───── Entries shown ─────

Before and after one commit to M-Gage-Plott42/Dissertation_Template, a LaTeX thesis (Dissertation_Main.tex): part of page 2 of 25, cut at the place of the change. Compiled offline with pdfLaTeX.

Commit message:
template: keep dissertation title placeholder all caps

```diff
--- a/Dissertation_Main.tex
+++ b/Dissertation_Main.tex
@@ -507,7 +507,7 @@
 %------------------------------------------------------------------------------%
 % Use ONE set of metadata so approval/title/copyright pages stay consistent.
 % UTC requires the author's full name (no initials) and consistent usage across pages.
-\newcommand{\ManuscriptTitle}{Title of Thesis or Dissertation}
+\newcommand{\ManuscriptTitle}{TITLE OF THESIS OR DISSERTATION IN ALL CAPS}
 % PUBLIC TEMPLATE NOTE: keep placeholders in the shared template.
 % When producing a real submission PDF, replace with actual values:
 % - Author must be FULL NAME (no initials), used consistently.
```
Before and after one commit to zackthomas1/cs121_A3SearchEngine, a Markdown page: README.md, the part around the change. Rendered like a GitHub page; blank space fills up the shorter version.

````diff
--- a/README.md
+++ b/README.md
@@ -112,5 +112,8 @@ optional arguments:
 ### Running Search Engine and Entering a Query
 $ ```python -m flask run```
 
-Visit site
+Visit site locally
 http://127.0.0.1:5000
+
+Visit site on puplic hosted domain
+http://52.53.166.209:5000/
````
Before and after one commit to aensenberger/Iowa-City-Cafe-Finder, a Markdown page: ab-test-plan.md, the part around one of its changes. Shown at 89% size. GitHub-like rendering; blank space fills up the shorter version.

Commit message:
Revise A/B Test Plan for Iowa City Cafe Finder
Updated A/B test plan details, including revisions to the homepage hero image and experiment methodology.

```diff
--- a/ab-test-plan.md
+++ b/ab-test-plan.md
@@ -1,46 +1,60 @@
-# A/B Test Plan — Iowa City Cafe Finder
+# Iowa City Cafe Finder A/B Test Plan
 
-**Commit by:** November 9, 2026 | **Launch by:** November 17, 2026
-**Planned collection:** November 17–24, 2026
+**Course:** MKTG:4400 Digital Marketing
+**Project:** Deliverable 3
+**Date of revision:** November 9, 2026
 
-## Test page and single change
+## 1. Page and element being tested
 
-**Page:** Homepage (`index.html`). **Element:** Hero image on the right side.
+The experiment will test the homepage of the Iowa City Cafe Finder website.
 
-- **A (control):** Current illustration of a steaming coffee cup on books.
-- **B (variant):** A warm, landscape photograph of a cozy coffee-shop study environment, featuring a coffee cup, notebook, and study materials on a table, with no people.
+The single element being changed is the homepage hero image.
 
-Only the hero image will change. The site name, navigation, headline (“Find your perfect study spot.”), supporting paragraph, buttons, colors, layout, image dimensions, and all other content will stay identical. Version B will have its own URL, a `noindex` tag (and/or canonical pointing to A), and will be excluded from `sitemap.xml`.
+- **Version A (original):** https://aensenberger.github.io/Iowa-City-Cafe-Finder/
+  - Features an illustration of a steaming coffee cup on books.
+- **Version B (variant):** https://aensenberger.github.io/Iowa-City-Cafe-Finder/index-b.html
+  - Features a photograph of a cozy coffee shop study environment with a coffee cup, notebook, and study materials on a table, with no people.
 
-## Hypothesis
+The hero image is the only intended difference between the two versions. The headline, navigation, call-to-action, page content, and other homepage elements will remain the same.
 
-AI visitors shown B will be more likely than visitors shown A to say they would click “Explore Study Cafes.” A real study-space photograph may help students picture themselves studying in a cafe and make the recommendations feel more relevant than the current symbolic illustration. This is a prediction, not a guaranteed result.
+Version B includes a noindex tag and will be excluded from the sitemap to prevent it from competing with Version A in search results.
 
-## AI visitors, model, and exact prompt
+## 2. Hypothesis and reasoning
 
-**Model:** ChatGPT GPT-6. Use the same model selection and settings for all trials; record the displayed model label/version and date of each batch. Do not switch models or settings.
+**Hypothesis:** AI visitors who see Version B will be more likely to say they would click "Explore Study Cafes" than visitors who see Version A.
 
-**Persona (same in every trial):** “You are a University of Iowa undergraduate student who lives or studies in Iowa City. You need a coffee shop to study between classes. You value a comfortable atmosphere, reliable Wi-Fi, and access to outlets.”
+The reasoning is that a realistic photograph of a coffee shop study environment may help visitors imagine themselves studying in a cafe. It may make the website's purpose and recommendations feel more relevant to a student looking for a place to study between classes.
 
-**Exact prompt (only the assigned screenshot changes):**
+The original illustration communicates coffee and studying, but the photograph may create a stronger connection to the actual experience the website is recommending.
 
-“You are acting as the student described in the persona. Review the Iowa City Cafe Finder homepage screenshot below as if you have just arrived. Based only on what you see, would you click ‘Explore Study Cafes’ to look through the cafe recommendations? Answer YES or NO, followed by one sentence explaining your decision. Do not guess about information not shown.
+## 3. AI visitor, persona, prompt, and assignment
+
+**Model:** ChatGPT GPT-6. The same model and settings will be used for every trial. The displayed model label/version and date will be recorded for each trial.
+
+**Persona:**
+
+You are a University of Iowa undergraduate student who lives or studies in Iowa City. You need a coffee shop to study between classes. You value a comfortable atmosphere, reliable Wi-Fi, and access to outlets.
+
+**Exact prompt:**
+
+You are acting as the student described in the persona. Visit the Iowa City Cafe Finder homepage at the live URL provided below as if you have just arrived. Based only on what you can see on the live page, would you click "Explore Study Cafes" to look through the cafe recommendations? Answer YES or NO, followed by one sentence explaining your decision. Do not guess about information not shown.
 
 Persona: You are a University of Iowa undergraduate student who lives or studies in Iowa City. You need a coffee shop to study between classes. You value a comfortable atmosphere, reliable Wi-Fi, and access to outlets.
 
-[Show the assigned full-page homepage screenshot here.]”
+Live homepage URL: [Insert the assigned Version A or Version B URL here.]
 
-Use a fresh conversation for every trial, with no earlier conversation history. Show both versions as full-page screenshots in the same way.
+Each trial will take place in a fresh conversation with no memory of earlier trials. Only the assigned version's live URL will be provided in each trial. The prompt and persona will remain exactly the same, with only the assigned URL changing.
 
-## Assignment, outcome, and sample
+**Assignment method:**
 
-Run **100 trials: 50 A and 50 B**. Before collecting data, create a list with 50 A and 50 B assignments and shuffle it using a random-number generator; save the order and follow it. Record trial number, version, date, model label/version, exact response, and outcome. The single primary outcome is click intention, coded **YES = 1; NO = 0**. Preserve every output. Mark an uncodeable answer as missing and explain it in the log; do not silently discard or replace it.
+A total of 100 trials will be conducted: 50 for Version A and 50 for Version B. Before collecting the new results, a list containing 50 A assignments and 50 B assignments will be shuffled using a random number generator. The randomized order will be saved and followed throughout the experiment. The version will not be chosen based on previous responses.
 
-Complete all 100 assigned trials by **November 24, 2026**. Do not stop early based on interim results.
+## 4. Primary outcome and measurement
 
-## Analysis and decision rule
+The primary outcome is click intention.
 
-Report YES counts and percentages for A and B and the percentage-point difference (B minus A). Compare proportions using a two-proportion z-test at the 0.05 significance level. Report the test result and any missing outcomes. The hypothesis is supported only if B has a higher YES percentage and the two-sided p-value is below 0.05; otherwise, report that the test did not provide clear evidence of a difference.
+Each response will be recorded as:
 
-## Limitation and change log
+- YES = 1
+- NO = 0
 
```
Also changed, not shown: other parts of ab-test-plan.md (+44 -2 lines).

─────

_What to produce_
Word for word, copy every entry.

_Result of this task_
Before and after one commit to M-Gage-Plott42/Dissertation_Template, a LaTeX thesis (Dissertation_Main.tex): part of page 2 of 25, cut at the place of the change. Compiled offline with pdfLaTeX.

Commit message:
template: keep dissertation title placeholder all caps

```diff
--- a/Dissertation_Main.tex
+++ b/Dissertation_Main.tex
@@ -507,7 +507,7 @@
 %------------------------------------------------------------------------------%
 % Use ONE set of metadata so approval/title/copyright pages stay consistent.
 % UTC requires the author's full name (no initials) and consistent usage across pages.
-\newcommand{\ManuscriptTitle}{Title of Thesis or Dissertation}
+\newcommand{\ManuscriptTitle}{TITLE OF THESIS OR DISSERTATION IN ALL CAPS}
 % PUBLIC TEMPLATE NOTE: keep placeholders in the shared template.
 % When producing a real submission PDF, replace with actual values:
 % - Author must be FULL NAME (no initials), used consistently.
```
Before and after one commit to zackthomas1/cs121_A3SearchEngine, a Markdown page: README.md, the part around the change. Rendered like a GitHub page; blank space fills up the shorter version.

````diff
--- a/README.md
+++ b/README.md
@@ -112,5 +112,8 @@ optional arguments:
 ### Running Search Engine and Entering a Query
 $ ```python -m flask run```
 
-Visit site
+Visit site locally
 http://127.0.0.1:5000
+
+Visit site on puplic hosted domain
+http://52.53.166.209:5000/
````
Before and after one commit to aensenberger/Iowa-City-Cafe-Finder, a Markdown page: ab-test-plan.md, the part around one of its changes. Shown at 89% size. GitHub-like rendering; blank space fills up the shorter version.

Commit message:
Revise A/B Test Plan for Iowa City Cafe Finder
Updated A/B test plan details, including revisions to the homepage hero image and experiment methodology.

```diff
--- a/ab-test-plan.md
+++ b/ab-test-plan.md
@@ -1,46 +1,60 @@
-# A/B Test Plan — Iowa City Cafe Finder
+# Iowa City Cafe Finder A/B Test Plan
 
-**Commit by:** November 9, 2026 | **Launch by:** November 17, 2026
-**Planned collection:** November 17–24, 2026
+**Course:** MKTG:4400 Digital Marketing
+**Project:** Deliverable 3
+**Date of revision:** November 9, 2026
 
-## Test page and single change
+## 1. Page and element being tested
 
-**Page:** Homepage (`index.html`). **Element:** Hero image on the right side.
+The experiment will test the homepage of the Iowa City Cafe Finder website.
 
-- **A (control):** Current illustration of a steaming coffee cup on books.
-- **B (variant):** A warm, landscape photograph of a cozy coffee-shop study environment, featuring a coffee cup, notebook, and study materials on a table, with no people.
+The single element being changed is the homepage hero image.
 
-Only the hero image will change. The site name, navigation, headline (“Find your perfect study spot.”), supporting paragraph, buttons, colors, layout, image dimensions, and all other content will stay identical. Version B will have its own URL, a `noindex` tag (and/or canonical pointing to A), and will be excluded from `sitemap.xml`.
+- **Version A (original):** https://aensenberger.github.io/Iowa-City-Cafe-Finder/
+  - Features an illustration of a steaming coffee cup on books.
+- **Version B (variant):** https://aensenberger.github.io/Iowa-City-Cafe-Finder/index-b.html
+  - Features a photograph of a cozy coffee shop study environment with a coffee cup, notebook, and study materials on a table, with no people.
 
-## Hypothesis
+The hero image is the only intended difference between the two versions. The headline, navigation, call-to-action, page content, and other homepage elements will remain the same.
 
-AI visitors shown B will be more likely than visitors shown A to say they would click “Explore Study Cafes.” A real study-space photograph may help students picture themselves studying in a cafe and make the recommendations feel more relevant than the current symbolic illustration. This is a prediction, not a guaranteed result.
+Version B includes a noindex tag and will be excluded from the sitemap to prevent it from competing with Version A in search results.
 
-## AI visitors, model, and exact prompt
+## 2. Hypothesis and reasoning
 
-**Model:** ChatGPT GPT-6. Use the same model selection and settings for all trials; record the displayed model label/version and date of each batch. Do not switch models or settings.
+**Hypothesis:** AI visitors who see Version B will be more likely to say they would click "Explore Study Cafes" than visitors who see Version A.
 
-**Persona (same in every trial):** “You are a University of Iowa undergraduate student who lives or studies in Iowa City. You need a coffee shop to study between classes. You value a comfortable atmosphere, reliable Wi-Fi, and access to outlets.”
+The reasoning is that a realistic photograph of a coffee shop study environment may help visitors imagine themselves studying in a cafe. It may make the website's purpose and recommendations feel more relevant to a student looking for a place to study between classes.
 
-**Exact prompt (only the assigned screenshot changes):**
+The original illustration communicates coffee and studying, but the photograph may create a stronger connection to the actual experience the website is recommending.
 
-“You are acting as the student described in the persona. Review the Iowa City Cafe Finder homepage screenshot below as if you have just arrived. Based only on what you see, would you click ‘Explore Study Cafes’ to look through the cafe recommendations? Answer YES or NO, followed by one sentence explaining your decision. Do not guess about information not shown.
+## 3. AI visitor, persona, prompt, and assignment
+
+**Model:** ChatGPT GPT-6. The same model and settings will be used for every trial. The displayed model label/version and date will be recorded for each trial.
+
+**Persona:**
+
+You are a University of Iowa undergraduate student who lives or studies in Iowa City. You need a coffee shop to study between classes. You value a comfortable atmosphere, reliable Wi-Fi, and access to outlets.
+
+**Exact prompt:**
+
+You are acting as the student described in the persona. Visit the Iowa City Cafe Finder homepage at the live URL provided below as if you have just arrived. Based only on what you can see on the live page, would you click "Explore Study Cafes" to look through the cafe recommendations? Answer YES or NO, followed by one sentence explaining your decision. Do not guess about information not shown.
 
 Persona: You are a University of Iowa undergraduate student who lives or studies in Iowa City. You need a coffee shop to study between classes. You value a comfortable atmosphere, reliable Wi-Fi, and access to outlets.
 
-[Show the assigned full-page homepage screenshot here.]”
+Live homepage URL: [Insert the assigned Version A or Version B URL here.]
 
-Use a fresh conversation for every trial, with no earlier conversation history. Show both versions as full-page screenshots in the same way.
+Each trial will take place in a fresh conversation with no memory of earlier trials. Only the assigned version's live URL will be provided in each trial. The prompt and persona will remain exactly the same, with only the assigned URL changing.
 
-## Assignment, outcome, and sample
+**Assignment method:**
 
-Run **100 trials: 50 A and 50 B**. Before collecting data, create a list with 50 A and 50 B assignments and shuffle it using a random-number generator; save the order and follow it. Record trial number, version, date, model label/version, exact response, and outcome. The single primary outcome is click intention, coded **YES = 1; NO = 0**. Preserve every output. Mark an uncodeable answer as missing and explain it in the log; do not silently discard or replace it.
+A total of 100 trials will be conducted: 50 for Version A and 50 for Version B. Before collecting the new results, a list containing 50 A assignments and 50 B assignments will be shuffled using a random number generator. The randomized order will be saved and followed throughout the experiment. The version will not be chosen based on previous responses.
 
-Complete all 100 assigned trials by **November 24, 2026**. Do not stop early based on interim results.
+## 4. Primary outcome and measurement
 
-## Analysis and decision rule
+The primary outcome is click intention.
 
-Report YES counts and percentages for A and B and the percentage-point difference (B minus A). Compare proportions using a two-proportion z-test at the 0.05 significance level. Report the test result and any missing outcomes. The hypothesis is supported only if B has a higher YES percentage and the two-sided p-value is below 0.05; otherwise, report that the test did not provide clear evidence of a difference.
+Each response will be recorded as:
 
-## Limitation and change log
+- YES = 1
+- NO = 0
 
```
Also changed, not shown: other parts of ab-test-plan.md (+44 -2 lines).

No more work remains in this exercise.